REQUIRED ACTION:
From the records below, find each line with the string "donate" and copy it.

Stored data entries:
========================
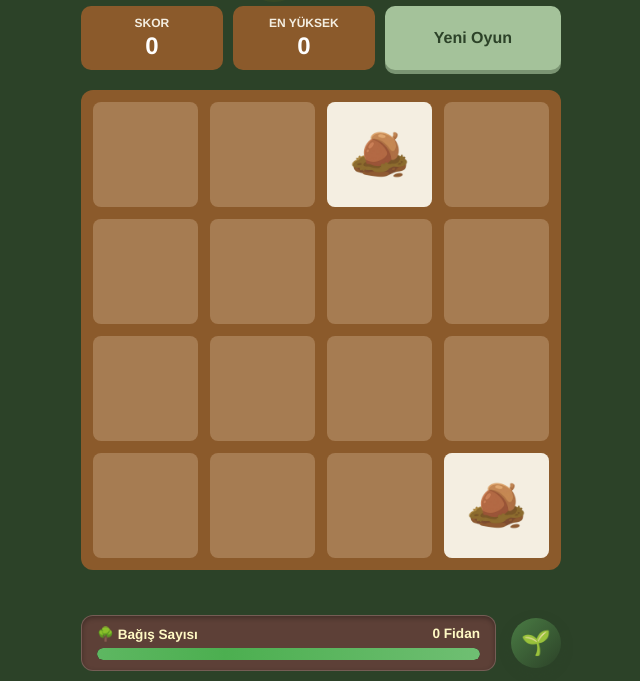
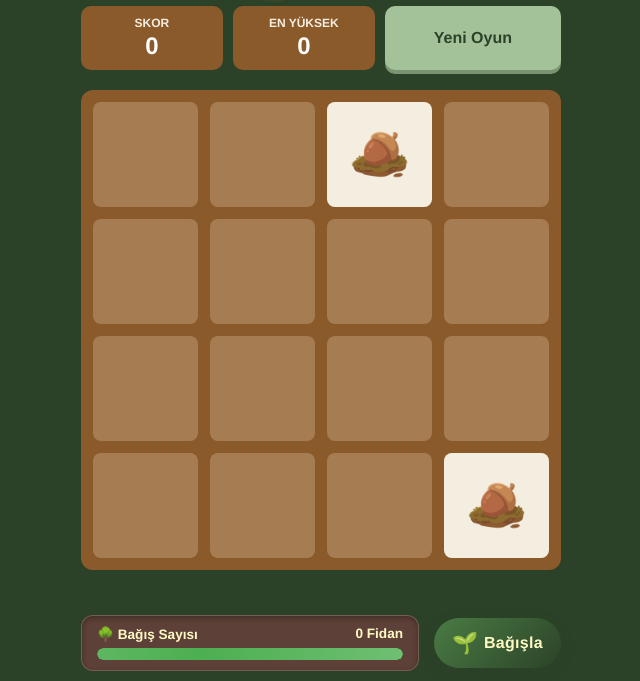
Before and after one commit to halil-ibrahimz/saku-2048, a plain HTML site: page index.html in a window 1280 px wide. Shown: the part 153-834 px from the top of the page, without its empty margins (319-959 px from the left). Drawn offline with Linux system fonts and the light colour scheme.

Commit message:
feat(ui): bağışla butonu görünürlüğü artırıldı ve renk uyumu sağlandı

```diff
--- a/index.html
+++ b/index.html
@@ -86,7 +86,10 @@
                         <div id="donation-fill" style="width: 100%;"></div>
                     </div>
                 </div>
-                <a href="#" class="footer-circular-donate-btn" title="Fidan Bağışla">🌱</a>
+                <a href="#" class="footer-pill-donate-btn" title="Fidan Bağışla">
+                    <span class="donate-icon">🌱</span>
+                    <span class="donate-text">Bağışla</span>
+                </a>
             </div>
         </footer>
     </div>
--- a/script.js
+++ b/script.js
@@ -853,7 +853,7 @@ function checkGameOver() {
                 saveState();
                 setMascotState('happy');
                 createVictoryLeaves();
-                setTimeout(() => showGameModal('🎉 Tebrikler!', "Tebrikler buraya kadar geldin! Bu dijital ormanı gerçek bir ormana çevirmek için sana da ihtiyacımız var, bağış yaparak bize destek olabilirsin. Devam etmek istersen Saku'nun sana joker hediyesi var 🌸", 'win'), 800);
+                setTimeout(() => showGameModal('🎉 Tebrikler!', "Tebrikler buraya kadar geldin! Bu dijital ormanı gerçek bir ormana çevirmek için sana ihtiyacımız var, bağış yaparak bize destek olabilirsin. Devam etmek istersen Saku'nun sana joker hediyesi var 🌸", 'win'), 800);
             }
             if (val === 4096 && !isEasterEggFound) {
                 isEasterEggFound = true;
--- a/style.css
+++ b/style.css
@@ -1072,25 +1072,35 @@ footer {
     flex: 1;
 }
 
-.footer-circular-donate-btn {
+.footer-pill-donate-btn {
     display: flex;
     align-items: center;
     justify-content: center;
-    width: 50px;
+    gap: 6px;
     height: 50px;
-    border-radius: 50%;
+    padding: 0 18px;
+    border-radius: 25px; /* Hap şeklinde olması için yuvarlak köşeler */
     background: linear-gradient(135deg, #4a7c44, #2c4228);
-    color: white;
-    font-size: 1.5rem;
+    color: #fff9c4; /* Bağış sayısı başlığıyla uyumlu hafif sarımsı beyaz */
     text-decoration: none;
     box-shadow: 0 4px 12px rgba(44, 66, 40, 0.35);
     transition: transform 0.2s, box-shadow 0.2s;
     flex-shrink: 0;
 }
 
-.footer-circular-donate-btn:hover {
-    transform: scale(1.1);
+.footer-pill-donate-btn:hover {
+    transform: scale(1.05);
     box-shadow: 0 6px 18px rgba(44, 66, 40, 0.45);
+}
+
+.footer-pill-donate-btn .donate-icon {
+    font-size: 1.3rem; /* Fidan ikonunu çok hafif küçültebiliriz */
+}
+
+.footer-pill-donate-btn .donate-text {
+    font-size: 1rem;
+    font-weight: 700;
+    letter-spacing: 0.3px;
 }
 
 .donation-header {
```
========================
REPLY:
-                <a href="#" class="footer-circular-donate-btn" title="Fidan Bağışla">🌱</a>
+                <a href="#" class="footer-pill-donate-btn" title="Fidan Bağışla">
+                    <span class="donate-icon">🌱</span>
+                    <span class="donate-text">Bağışla</span>
-.footer-circular-donate-btn {
+.footer-pill-donate-btn {
-.footer-circular-donate-btn:hover {
+.footer-pill-donate-btn:hover {
+.footer-pill-donate-btn .donate-icon {
+.footer-pill-donate-btn .donate-text {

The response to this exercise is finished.